The most recent acquisitions include a Boeing 707-328C, two airworthy Alouette IIIs and three airworthy Impalas. The Impalas, like the airworthy Mirages, are housed at AFB Hoedspruit and maintained there on behalf of the Museum.

Part of the Museum's task is to keep flying examples of some of its historic planes and the Museum has undertaken the painstaking task of  restoring various aircraft to flying condition. Often, restorations were done in conjunction with operational squadrons.

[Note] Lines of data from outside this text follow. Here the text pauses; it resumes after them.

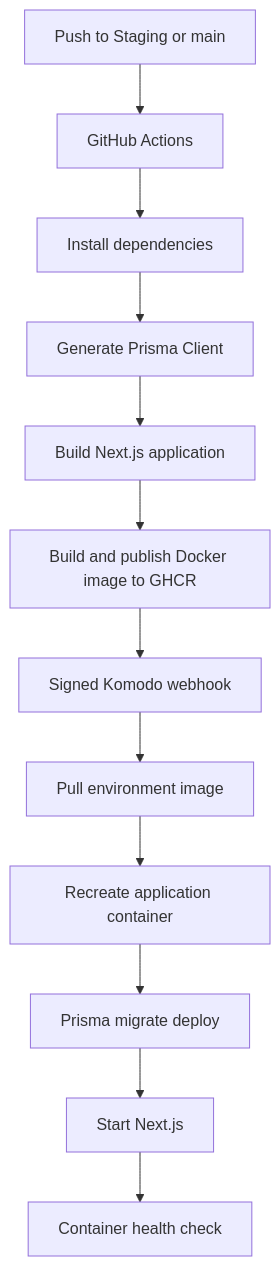
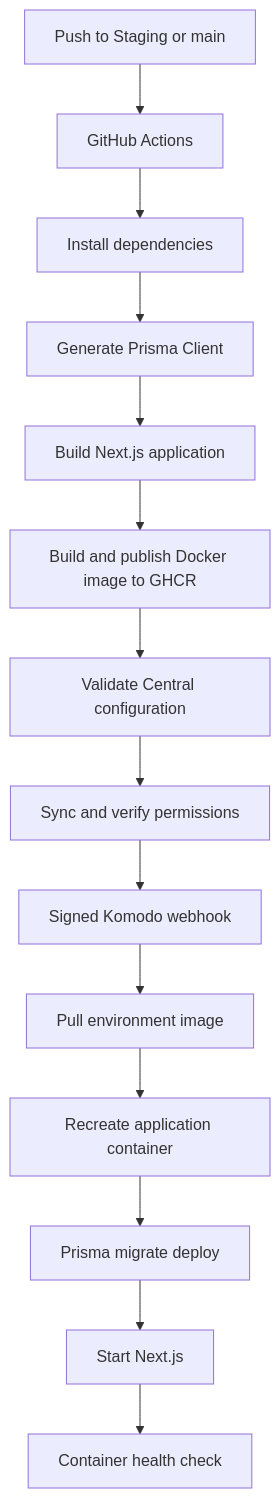
The second of 2 diagrams in README.md (MWS-MAD-Labs/mws-proofpoint), drawn with Mermaid before and after one commit. The commit also changed other lines of this file and 12 other files, not shown here.

````diff
--- a/README.md
+++ b/README.md
@@ -261,14 +263,16 @@
 ```mermaid
 flowchart TD
     A[Push to Staging or main] --> B[GitHub Actions]
     B --> C[Install dependencies]
     C --> D[Generate Prisma Client]
     D --> E[Build Next.js application]
     E --> F[Build and publish Docker image to GHCR]
-    F --> G[Signed Komodo webhook]
-    G --> H[Pull environment image]
-    H --> I[Recreate application container]
-    I --> J[Prisma migrate deploy]
-    J --> K[Start Next.js]
-    K --> L[Container health check]
+    F --> G[Validate Central configuration]
+    G --> H[Sync and verify permissions]
+    H --> I[Signed Komodo webhook]
+    I --> J[Pull environment image]
+    J --> K[Recreate application container]
+    K --> L[Prisma migrate deploy]
+    L --> M[Start Next.js]
+    M --> N[Container health check]
 ```
````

Many of the restored planes are still in the air today, although some were lost because of mishaps over the years - the Avro Shackleton Mk3 #1716 (Pelican 16) was lost to the Saharan Desert after being forced to crash-land there in 1994 after suffering multiple engine failures, the Sikorsky S-55 was extensively damaged during a forced landing at the South African National Museum of Military History in 1995, the Spitfire was extensively damaged in 2000 at AFB Swartkop after crashing following an engine failure and the P-51 Mustang was damaged during an incident at AFB Waterkloof when its undercarriage failed to lower in 2001. 

At present, the museum maintains about 25 airworthy aircraft at AFB Swartkop. These include a couple of Harvards, two Alouette IIs and IIIs each, two Vampires and Kudus, as well as a Canadair Sabre, Piaggio Albatross, Bosbok, Puma, De Havilland Chipmunk and a C-47 Dakota. Many of these planes are flown regularly at the Museum's monthly flying days and the Museum's aircraft participate in various air shows throughout the year. Together with the few planes flying at the satellite branches and the fast jets at AFB Hoedspruit, this is the largest flying fleet of historic aircraft of any state funded Air Force Museum in the world.

Below is a photographic record of the majority of the Museum's aircraft types.

More information on the Museum, including visiting hours and directions on how to get to the museum, can be found at the Museum' s official website, .


"On Wings of Eagles" by Dave Becker, Walter-RamusTrading Co. SA (Pty) Ltd 1995 

 "SAAF Museum Yearbook 2007", SAAF Museum 2007

"Soaring with Eagles" by Frans Dely, AvPix Publishing 2004

"Squadrons of the South African Air Force and their Aircraft from 1920 - 2005" by Steven McLean, Interpak Books 2005

"The Eagles of Swartkop" by Dave Becker, Freeworld Publications 1996